“And I dared for a moment to hope that you were, ma’am,” he said, ruefully drooping.
They were close to the dining-room window, and Mrs Mountstuart preferred the terminating of a dialogue that did not promise to leave her features the austerely iron cast with which she had commenced it. She was under the spell of gratitude for his behaviour yesterday evening at her dinner-table; she could not be very severe.
ANIMATED CONVERSATION AT A LUNCHEON-TABLE
Vernon was crossing the hall to the dining-room as Mrs Mountstuart stepped in. She called to him: “Are the champions reconciled?”
He replied: “Hardly that, but they have consented to meet at an altar to offer up a victim to the gods in the shape of modern poetic imitations of the classical.”
“That seems innocent enough. The Professor has not been anxious about his chest?”
“He recollects his cough now and then.”
“You must help him to forget it.”
“Lady Busshe and Lady Culmer are here,” said Vernon, not supposing it to be a grave announcement until the effect of it on Mrs. Mountstuart admonished him.

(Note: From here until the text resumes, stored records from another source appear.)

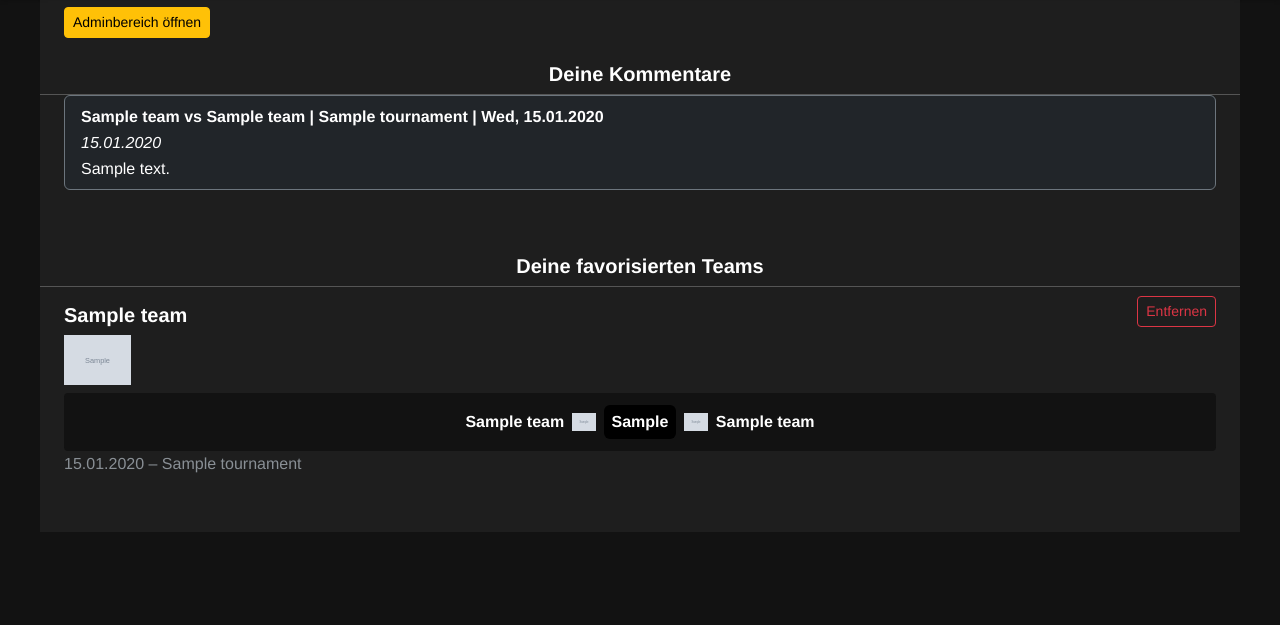
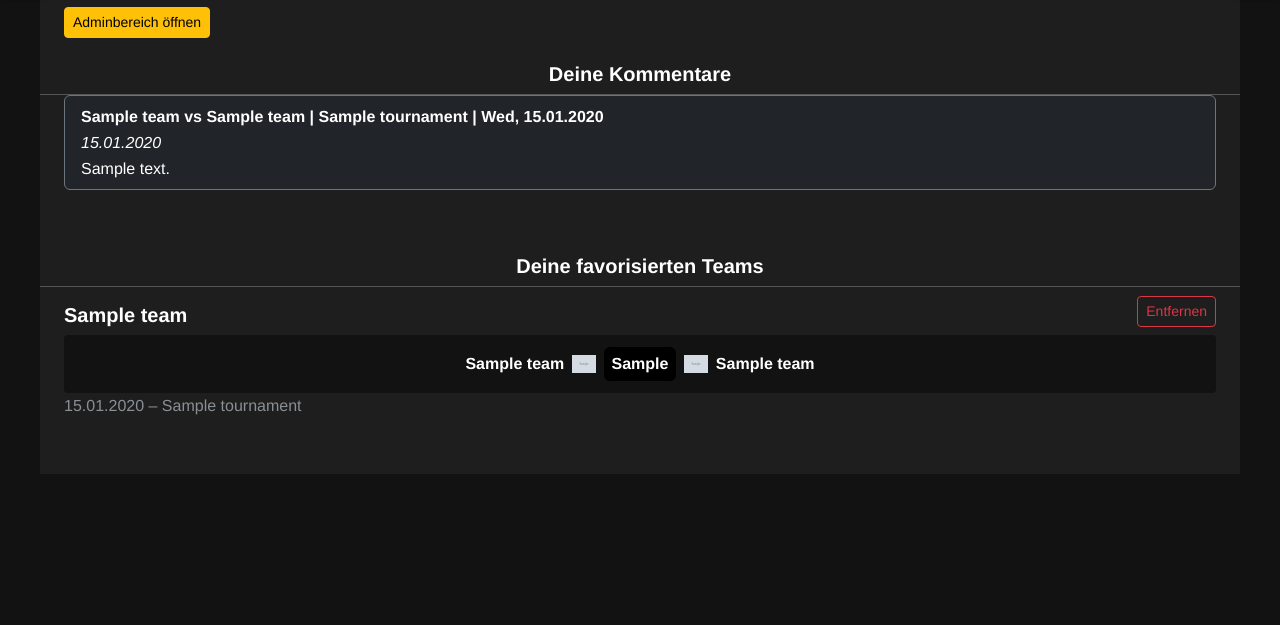
Before and after one commit to Simon3107/sportsrecap, a Django app: page /profile/ in a window 1280 px wide. Shown: the part 50-675 px from the top of the page. Run offline with Django 5.2, Linux system fonts and the light colour scheme; a user stored in the database is signed in; tables that the repository leaves empty hold one stand-in row (values such as "Sample post"); grey boxes marked "Sample" are stand-in pictures; parts of the project's set-up code (start-up, migrations or seed data) failed here and were passed over.

Commit message:
profilseite

```diff
--- a/core/templates/profile.html
+++ b/core/templates/profile.html
@@ -46,11 +46,7 @@
         </form>
       </div>
 
-      {% if team.logo %}
-        <a href="{% url 'sport_matches' team.sport.id %}?team={{ team.id }}">
-          <img src="{{ team.logo.url }}" alt="{{ team.name }}" height="50" class="mb-2">
-        </a>
-      {% endif %}
+
 
       <div>
         {% if matches %}
```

She dropped her voice: “Engage my fair friend for one of your walks the moment we rise from table. You may have to rescue her; but do. I mean it.”
“She’s a capital walker.” Vernon remarked in simpleton style.
“There’s no necessity for any of your pedestrian feats,” Mrs Mountstuart said, and let him go, turning to Colonel De Craye to pronounce an encomium on him: “The most open-minded man I know! Warranted to do perpetual service, and no mischief. If you were all . . . instead of catching at every prize you covet! Yes, you would have your reward for unselfishness, I assure you. Yes, and where you seek it! That is what none of you men will believe.”
“When you behold me in your own livery!” cried the colonel.
“Do I?” said she, dallying with a half-formed design to be confidential. “How is it one is always tempted to address you in the language of innuendo? I can’t guess.”
“Except that as a dog doesn’t comprehend good English we naturally talk bad to him.”
The great lady was tickled. Who could help being amused by this man? And after all, if her fair Middleton chose to be a fool there could be no gainsaying her, sorry though poor Sir Willoughby’s friends must feel for him.
She tried not to smile.